┌─ Records supplied
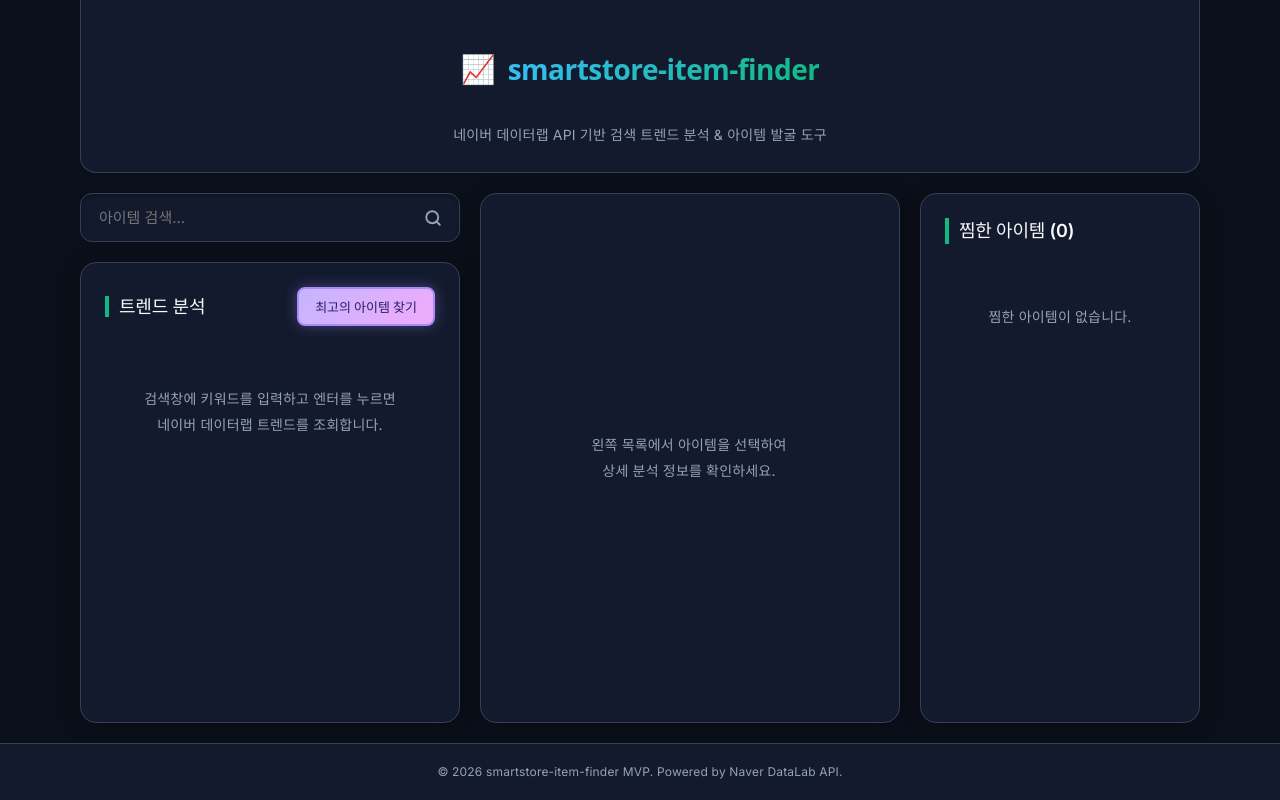
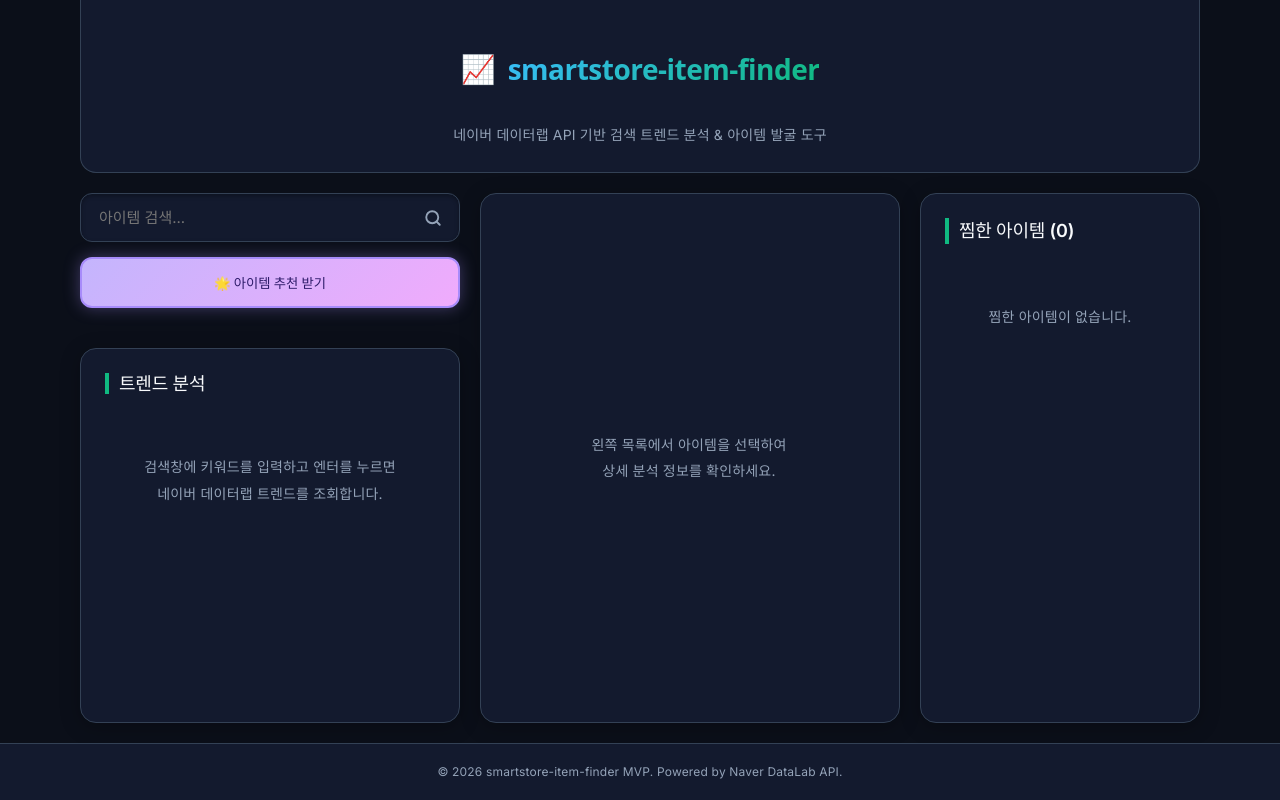
Before and after one commit to heo-mk/smartstore-search, a React (Vite) app in the folder frontend/: page / in a window 1280 px wide. Built offline with nearby package versions, Linux system fonts and the light colour scheme.

Commit message:
Modify 버튼 혼동 문제 해결

```diff
--- a/frontend/src/App.tsx
+++ b/frontend/src/App.tsx
@@ -79,6 +79,15 @@
           <div className="workspace-column left-column">
             <section className="search-section">
               <SearchBar onSearch={handleSearch} />
+              <div className="button-group">
+                <button
+                  className="recommend-button"
+                  onClick={handleRecommendClick}
+                  disabled={isRecommendLoading}
+                >
+                  {isRecommendLoading ? '⏳ 분석 중...' : '🌟 아이템 추천 받기'}
+                </button>
+              </div>
             </section>
 
             <section className="list-section">
@@ -101,8 +110,6 @@
                 <TrendingList
                   searchTerm={searchTerm}
                   onSelectItem={setSelectedItem}
-                  onRecommendClick={handleRecommendClick}
-                  isRecommendLoading={isRecommendLoading}
                   onRefetchReady={handleRefetchReady}
                 />
               )}
--- a/frontend/src/components/TrendingList.tsx
+++ b/frontend/src/components/TrendingList.tsx
@@ -5,16 +5,12 @@
 interface TrendingListProps {
   searchTerm: string;
   onSelectItem: (item: TrendItem) => void;
-  onRecommendClick: () => void;
-  isRecommendLoading: boolean;
   onRefetchReady?: (refetch: () => void) => void;
 }
 
 export function TrendingList({
   searchTerm,
   onSelectItem,
-  onRecommendClick,
-  isRecommendLoading,
   onRefetchReady,
 }: TrendingListProps) {
   const { data: trendItem, isLoading, error, refetch } = useTrendingKeywords(searchTerm);
@@ -103,13 +99,6 @@
     <div className="trending-list">
       <div className="list-header">
         <h2>트렌드 분석</h2>
-        <button
-          className="recommend-button"
-          onClick={onRecommendClick}
-          disabled={isRecommendLoading}
-        >
-          {isRecommendLoading ? '분석 중...' : '최고의 아이템 찾기'}
-        </button>
       </div>
       {renderContent()}
     </div>
```
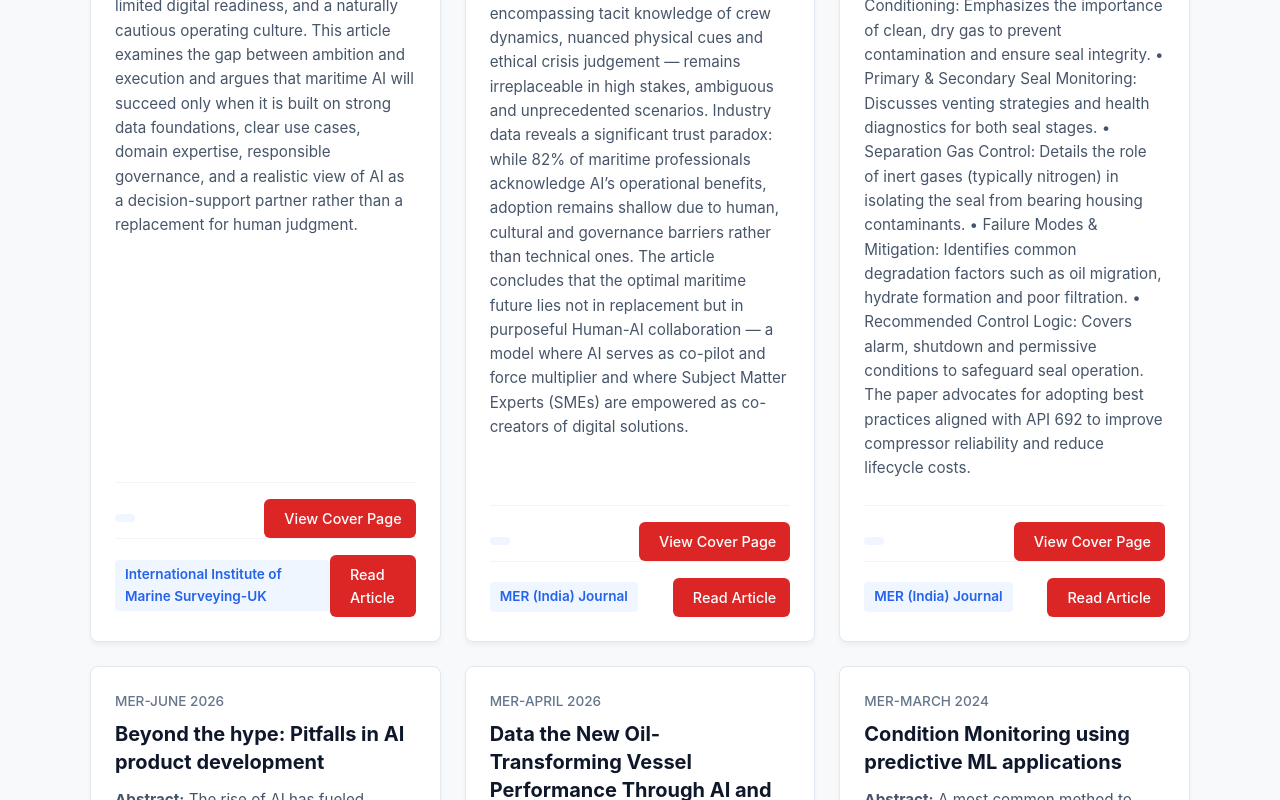
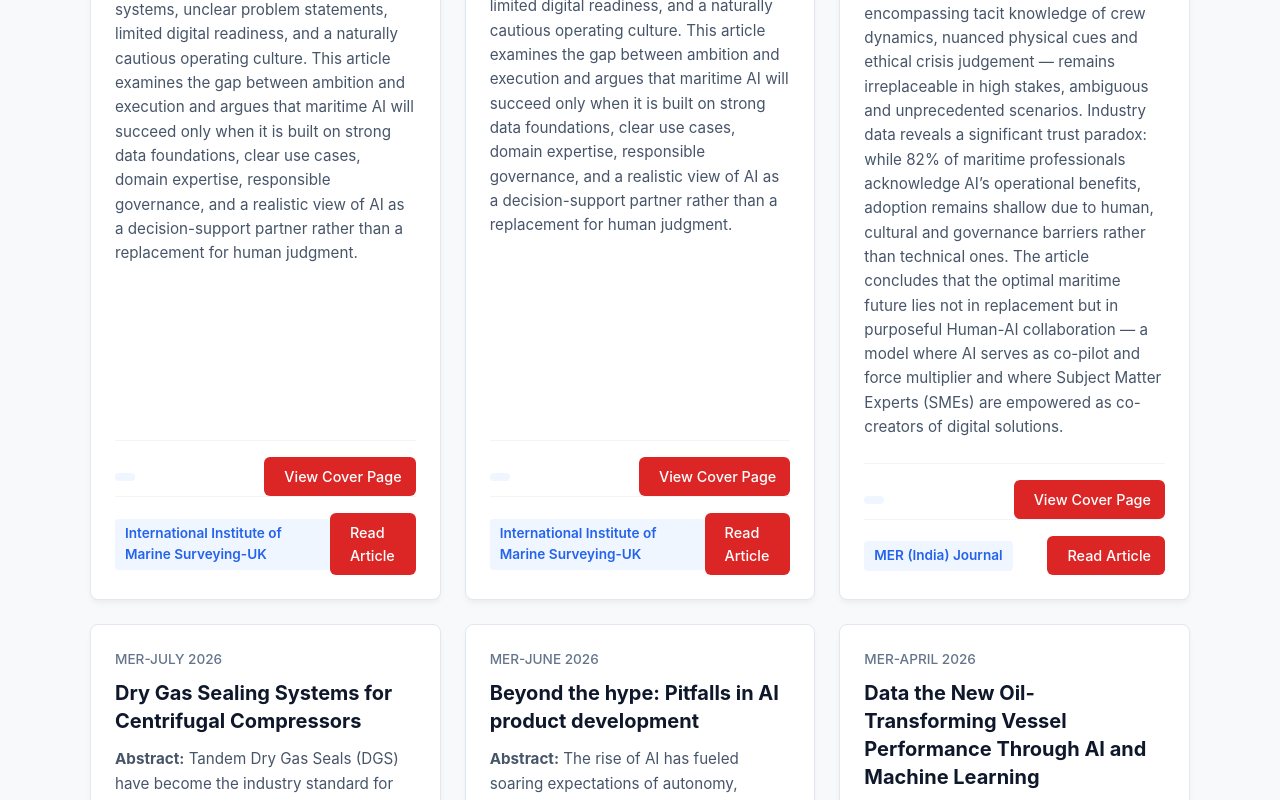
Before and after one commit to venkatktp157/Published_Documents, a plain HTML site: page index.html in a window 1280 px wide. Shown: the part 995-1795 px from the top of the page. Drawn offline with Linux system fonts and the light colour scheme.

Commit message:
added Oct 26 files

```diff
--- a/index.html
+++ b/index.html
@@ -24,6 +24,40 @@
         <section class="category-section">
             <h2 class="category-title"><i class="condition_monitoring"></i> Technology & Data Insights</h2>
             <div class="article-grid">
+
+                <article class="article-card">
+                    <div class="card-content">
+                        <span class="meta-date">The Report-September 2026</span>
+                        <h3>Expectations from AI in the Marine Industry: Aspirations vs Reality!</h3>
+                        <p class="excerpt">
+                            <strong>Abstract:</strong>  Artificial Intelligence(AI)is now firmly part of the maritime
+                            transformation agenda. For an industry that carries much of global trade, the appeal is
+                            clear: safer operations, sharper decisionmaking, better fuel performance, stronger compliance,
+                            and more reliable sustainability outcomes. Yet the challenge is no longer
+                            whether AI has potential. It is whether maritime organizations are ready to turn that potential
+                            into trusted operational value.
+                            Across ship owners, operators, ports, regulators, engineers, and technology providers, expectations
+                            are high. But adoption remains uneven, often constrained by fragmented data, legacy systems,
+                            unclear problem statements, limited digital readiness, and a naturally cautious operating culture.
+                            This article examines the gap between ambition and execution and argues that maritime AI will succeed
+                            only when it is built on strong data foundations, clear use cases, domain expertise, responsible
+                            governance, and a realistic view of AI as a decision-support partner rather than a replacement for human judgment.
+                        </p>
+                        <div class="card-footer">
+                            <span class="magazine-tag"></span>
+                            <a href="pdfs/MER Oct 2026 Cover.pdf" class="btn-pdf" target="_blank">
+                                <i class="condition_monitoring"></i> View Cover Page
+                            </a>
+                        </div>
+
+                        <div class="card-footer">
+                            <span class="magazine-tag">International Institute of Marine Surveying-UK</span>
+                            <a href="pdfs/Publication- Expectations of AI from the Marine Industry.pdf" class="btn-pdf" target="_blank">
+                                <i class="condition_monitoring"></i> Read Article
+                            </a>
+                        </div>
+                    </div>
+                </article>
 
                 <article class="article-card">
                     <div class="card-content">
```
Also changed, not shown: 2 other files.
└─
Write out the material above exactly. Skip the pictures.

* Task result
Before and after one commit to heo-mk/smartstore-search, a React (Vite) app in the folder frontend/: page / in a window 1280 px wide. Built offline with nearby package versions, Linux system fonts and the light colour scheme.

Commit message:
Modify 버튼 혼동 문제 해결

```diff
--- a/frontend/src/App.tsx
+++ b/frontend/src/App.tsx
@@ -79,6 +79,15 @@
           <div className="workspace-column left-column">
             <section className="search-section">
               <SearchBar onSearch={handleSearch} />
+              <div className="button-group">
+                <button
+                  className="recommend-button"
+                  onClick={handleRecommendClick}
+                  disabled={isRecommendLoading}
+                >
+                  {isRecommendLoading ? '⏳ 분석 중...' : '🌟 아이템 추천 받기'}
+                </button>
+              </div>
             </section>
 
             <section className="list-section">
@@ -101,8 +110,6 @@
                 <TrendingList
                   searchTerm={searchTerm}
                   onSelectItem={setSelectedItem}
-                  onRecommendClick={handleRecommendClick}
-                  isRecommendLoading={isRecommendLoading}
                   onRefetchReady={handleRefetchReady}
                 />
               )}
--- a/frontend/src/components/TrendingList.tsx
+++ b/frontend/src/components/TrendingList.tsx
@@ -5,16 +5,12 @@
 interface TrendingListProps {
   searchTerm: string;
   onSelectItem: (item: TrendItem) => void;
-  onRecommendClick: () => void;
-  isRecommendLoading: boolean;
   onRefetchReady?: (refetch: () => void) => void;
 }
 
 export function TrendingList({
   searchTerm,
   onSelectItem,
-  onRecommendClick,
-  isRecommendLoading,
   onRefetchReady,
 }: TrendingListProps) {
   const { data: trendItem, isLoading, error, refetch } = useTrendingKeywords(searchTerm);
@@ -103,13 +99,6 @@
     <div className="trending-list">
       <div className="list-header">
         <h2>트렌드 분석</h2>
-        <button
-          className="recommend-button"
-          onClick={onRecommendClick}
-          disabled={isRecommendLoading}
-        >
-          {isRecommendLoading ? '분석 중...' : '최고의 아이템 찾기'}
-        </button>
       </div>
       {renderContent()}
     </div>
```
Before and after one commit to venkatktp157/Published_Documents, a plain HTML site: page index.html in a window 1280 px wide. Shown: the part 995-1795 px from the top of the page. Drawn offline with Linux system fonts and the light colour scheme.

Commit message:
added Oct 26 files

```diff
--- a/index.html
+++ b/index.html
@@ -24,6 +24,40 @@
         <section class="category-section">
             <h2 class="category-title"><i class="condition_monitoring"></i> Technology & Data Insights</h2>
             <div class="article-grid">
+
+                <article class="article-card">
+                    <div class="card-content">
+                        <span class="meta-date">The Report-September 2026</span>
+                        <h3>Expectations from AI in the Marine Industry: Aspirations vs Reality!</h3>
+                        <p class="excerpt">
+                            <strong>Abstract:</strong>  Artificial Intelligence(AI)is now firmly part of the maritime
+                            transformation agenda. For an industry that carries much of global trade, the appeal is
+                            clear: safer operations, sharper decisionmaking, better fuel performance, stronger compliance,
+                            and more reliable sustainability outcomes. Yet the challenge is no longer
+                            whether AI has potential. It is whether maritime organizations are ready to turn that potential
+                            into trusted operational value.
+                            Across ship owners, operators, ports, regulators, engineers, and technology providers, expectations
+                            are high. But adoption remains uneven, often constrained by fragmented data, legacy systems,
+                            unclear problem statements, limited digital readiness, and a naturally cautious operating culture.
+                            This article examines the gap between ambition and execution and argues that maritime AI will succeed
+                            only when it is built on strong data foundations, clear use cases, domain expertise, responsible
+                            governance, and a realistic view of AI as a decision-support partner rather than a replacement for human judgment.
+                        </p>
+                        <div class="card-footer">
+                            <span class="magazine-tag"></span>
+                            <a href="pdfs/MER Oct 2026 Cover.pdf" class="btn-pdf" target="_blank">
+                                <i class="condition_monitoring"></i> View Cover Page
+                            </a>
+                        </div>
+
+                        <div class="card-footer">
+                            <span class="magazine-tag">International Institute of Marine Surveying-UK</span>
+                            <a href="pdfs/Publication- Expectations of AI from the Marine Industry.pdf" class="btn-pdf" target="_blank">
+                                <i class="condition_monitoring"></i> Read Article
+                            </a>
+                        </div>
+                    </div>
+                </article>
 
                 <article class="article-card">
                     <div class="card-content">
```
Also changed, not shown: 2 other files.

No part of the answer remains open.